If Packers general manager Ted Thompson was a baseball player, he’d pull up his socks higher, hop over the foul line whenever he ran onto the field, put his hat on backwards, take four warm-up swings before each at-bat instead of three — anything to help change his luck and snap him out of this nasty slump.
Slumps are a combination of human ineptitude and a streak of poor luck. Good players eventually snap out of them, but every now and then, a long, nasty, confidence-killing slump can wreck a once promising career.
Thompson will snap out of the rut he’s currently in. It’s been a rough one, though, marked by a slew of injuries, questionable draft decisions and ill-timed contract extensions. Here’s who and what Thompson can blame for his slump

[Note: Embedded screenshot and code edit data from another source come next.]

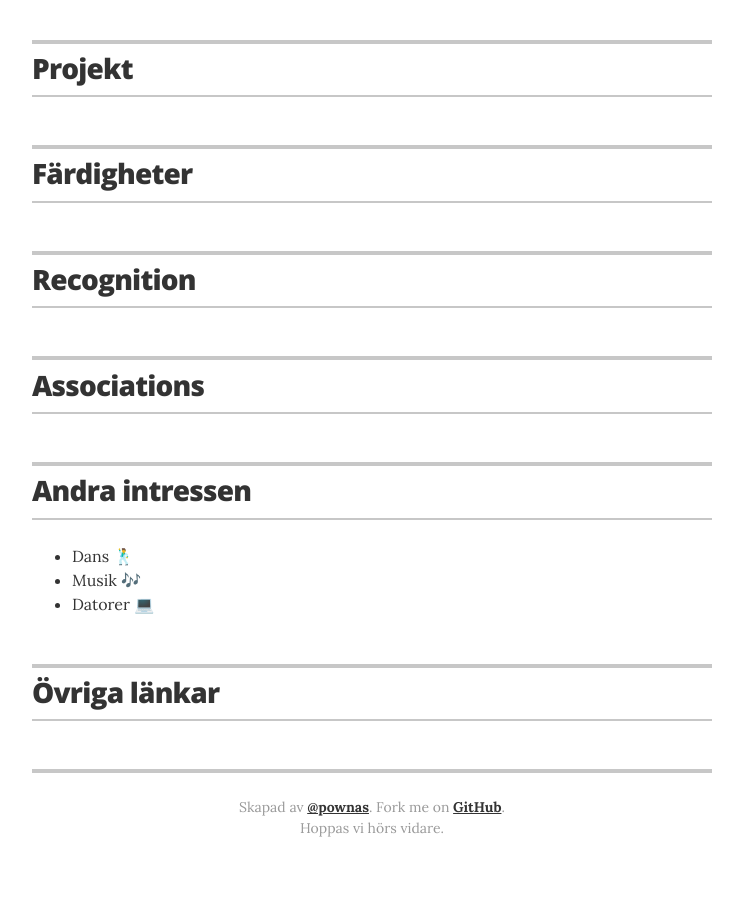
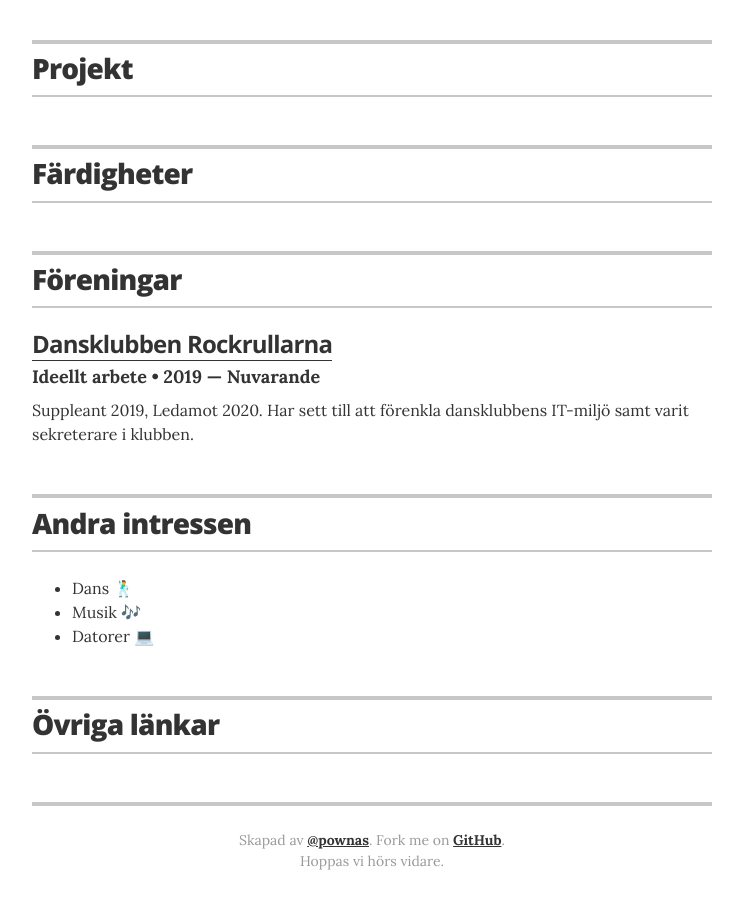
Before and after one commit to pownas/CV, a Jekyll site: the page built from index.html, in a window 1280 px wide and 900 px high, scrolled down 1494 px. Shown: the whole window, without its empty margins (268-1011 px from the left). Built offline with Jekyll 4.4.1, drawn with Linux system fonts in a browser that asks for light colours.

Commit message:
Lagt till förenings-arbete

```diff
--- a/_config.yml
+++ b/_config.yml
@@ -39,7 +39,7 @@ resume_section_experience:      true
 resume_section_education:       true
 resume_section_projects:        true
 resume_section_skills:          true
-resume_section_recognition:     true
+#resume_section_recognition:     true
 resume_section_links:           true
 resume_section_associations:    true
 resume_section_interests:       true
--- /dev/null
+++ b/_data/associations.yml
@@ -0,0 +1,8 @@
+# Associations
+# comment out the urls if you do not wish to display them
+
+- organization: "Dansklubben Rockrullarna"
+  role: "Ideellt arbete"
+  year: 2019 &mdash; Nuvarande
+  url: https://www.rockrullarna.se/
+  summary: "Suppleant 2019, Ledamot 2020. Har sett till att förenkla dansklubbens IT-miljö samt varit sekreterare i klubben. "
--- a/_layouts/resume.html
+++ b/_layouts/resume.html
@@ -141,7 +141,7 @@
       <section class="content-section">
 
         <header class="section-header">
-          <h2>Recognition</h2>
+          <h2>Utmärkelser</h2>
         </header>
 
         {% for recognition in site.data.recognitions %}
@@ -161,7 +161,7 @@
       <section class="content-section">
 
         <header class="section-header">
-          <h2>Associations</h2>
+          <h2>Föreningar</h2>
         </header>
 
         {% for association in site.data.associations %}
```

Thompson did nothing to upgrade the safety and backup quarterback position this offseason, both obvious positions of need. Instead of drafting a safety or dipping into free agency, Thompson stuck with his current players and the results have been dismal. It got so bad that Thompson cut Jerron McMillian last week, a fourth-round pick a season ago.